The Art World and the Art Market
Adam Lindemann has penned a post over at Gallerist NY that has upset a few people. I'm not entirely sure why. He's not calling anyone names or mocking their personalities or physical appearances. He's simply disagreeing with them about whether or not there's an art market bubble and if so when it's going to do what all bubbles eventually do: burst. In the post he puts the art market into perspective with a comparison that I think should be mandatory reading for everyone who thinks money is ruining the art world:
Think about the value of Google, which boasts a $189 billion market cap, or Facebook, with a market cap of $58 billion, down from an IPO price of about $100 billion only a few weeks ago. The average trading volume of Google in a single day is $2.4 billion dollars. The approximate total sales in the entire global contemporary art market in a year is around $6 billion, or what would likely be only two or three days’ worth of trading in Google stock. If these companies’ young billionaire founders, Sergey Brin or Mark Zuckerberg, bought up all the contemporary art sold in an entire year, they wouldn’t even feel the pinch.
That kind of money (especially when owned by people young enough to be one's children) may be ruining our collective sense of self-worth, but the $6 billion annual art market is not ruining "the art world." The art world and the art market, as Lindemann points out, are not the same thing. But, and here's where I disagree with him, they are interconnected. Lindemann writes:

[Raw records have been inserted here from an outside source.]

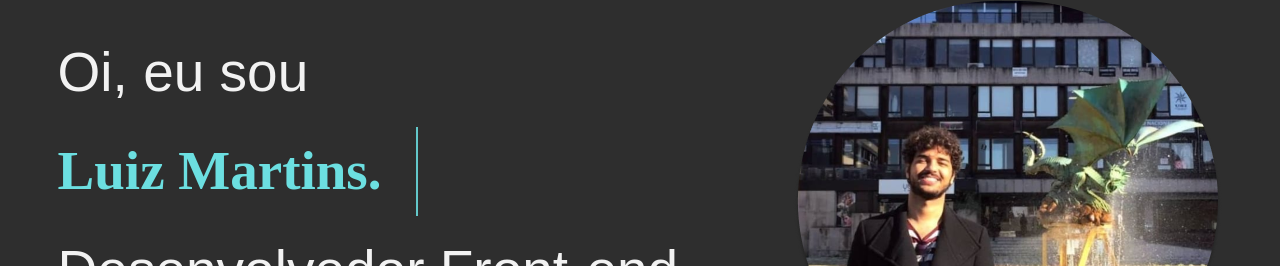
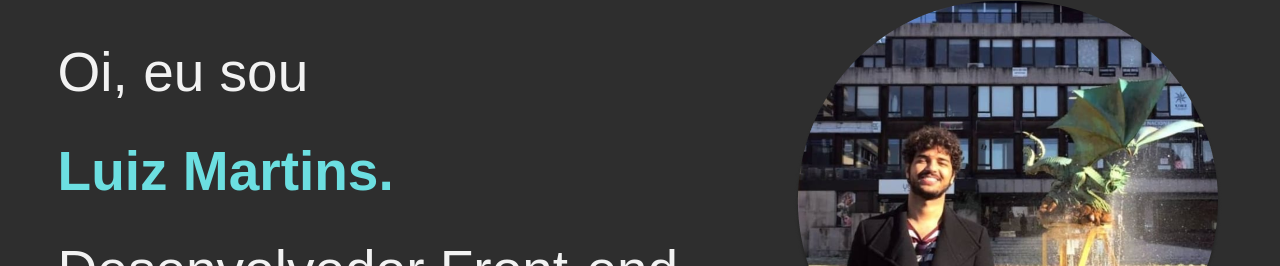
Before and after one commit to Luizgsmkw/port-vnw, a React (Create React App) app: page / in a window 1280 px wide. Shown: the part 218-484 px from the top of the page. Built offline with nearby package versions, Linux system fonts and the light colour scheme.

Commit message:
correcao de página home

```diff
--- a/src/components/styles/homeStyled.js
+++ b/src/components/styles/homeStyled.js
@@ -43,33 +43,8 @@ export const P = styled.p `
 export const SpanName = styled.span `
     color: #6CDFE1;
     font-weight: 700;
-    width: 360px;
-    border-right: 2px solid #6CDFE1;
-    margin: 0;
-    padding: 0;
-    white-space: nowrap;
-    animation: blinkcursor 600ms steps(40) infinite normal, typing 3.5s steps(40)    normal;
-    overflow: hidden;
-    font-family: 'Special Elite', cursive;
 
-    @keyframes typing {
-        from{
-            width: 0;
-        }
 
-        to{
-            width: 350px;
-        }
-    }
-
-    @keyframes blinkcursor {
-        from{
-            border-right-color: #6CDFE1;
-        }
-        to{
-            border-right-color: transparent;
-        }
-    }
 `
 
 export const Btn = styled.a `
```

Two weeks ago, in an article in The New York Times Magazine that asked if we are in an art bubble, business writer Adam Davidson admitted to understanding nothing about the art market, but still managed to come to a sound conclusion: the art market “is a proxy for the fate of the superrich themselves.” His view is that as long as the rich get richer, art prices will hold steady or increase. My bet is that he’s right. But he ends his article by confusing art and the art market: “It makes me happy to think that this world of art-as-investment is a minuscule fraction of the art world overall.” But one has nothing to do with the other; why should the “art world overall” bear any relation whatsoever to the $120 million paid at Sotheby’s last month for Edvard Munch’s The Scream? [emphasis mine]
Later in his own post, though, Lindemann answers exactly why the art world overall bears a significant relation to the money paid for a work of art when he writes "the definition of what is or is not “historic” is a moving target and subject to constant change and review."
Indeed, the art world and the art market have quite a lot to do with each other. There's no verifiable formula (it's not like 1 MoMA retrospective + 2 love letter reviews = 30% increase in prices), but there is clearly a connection between what the taste makers in the art world think of an artist and his/her work and what someone will be willing to pay for it. No one is going to spend $120 million on a Thomas Kinkade any time soon.
Moreover, the $120 million spent on Munch's "The Scream" caused several contemporary artists I know to pause, if only momentarily, to question their role in the art world. You can say they should just ignore it, but that's unrealistic and raises questions about motive, if you ask me. "Pay no attention to that man behind the curtain!"
Otherwise, I think the rest of Lindemann's post is worth a read. It's certainly one well-considered opinion.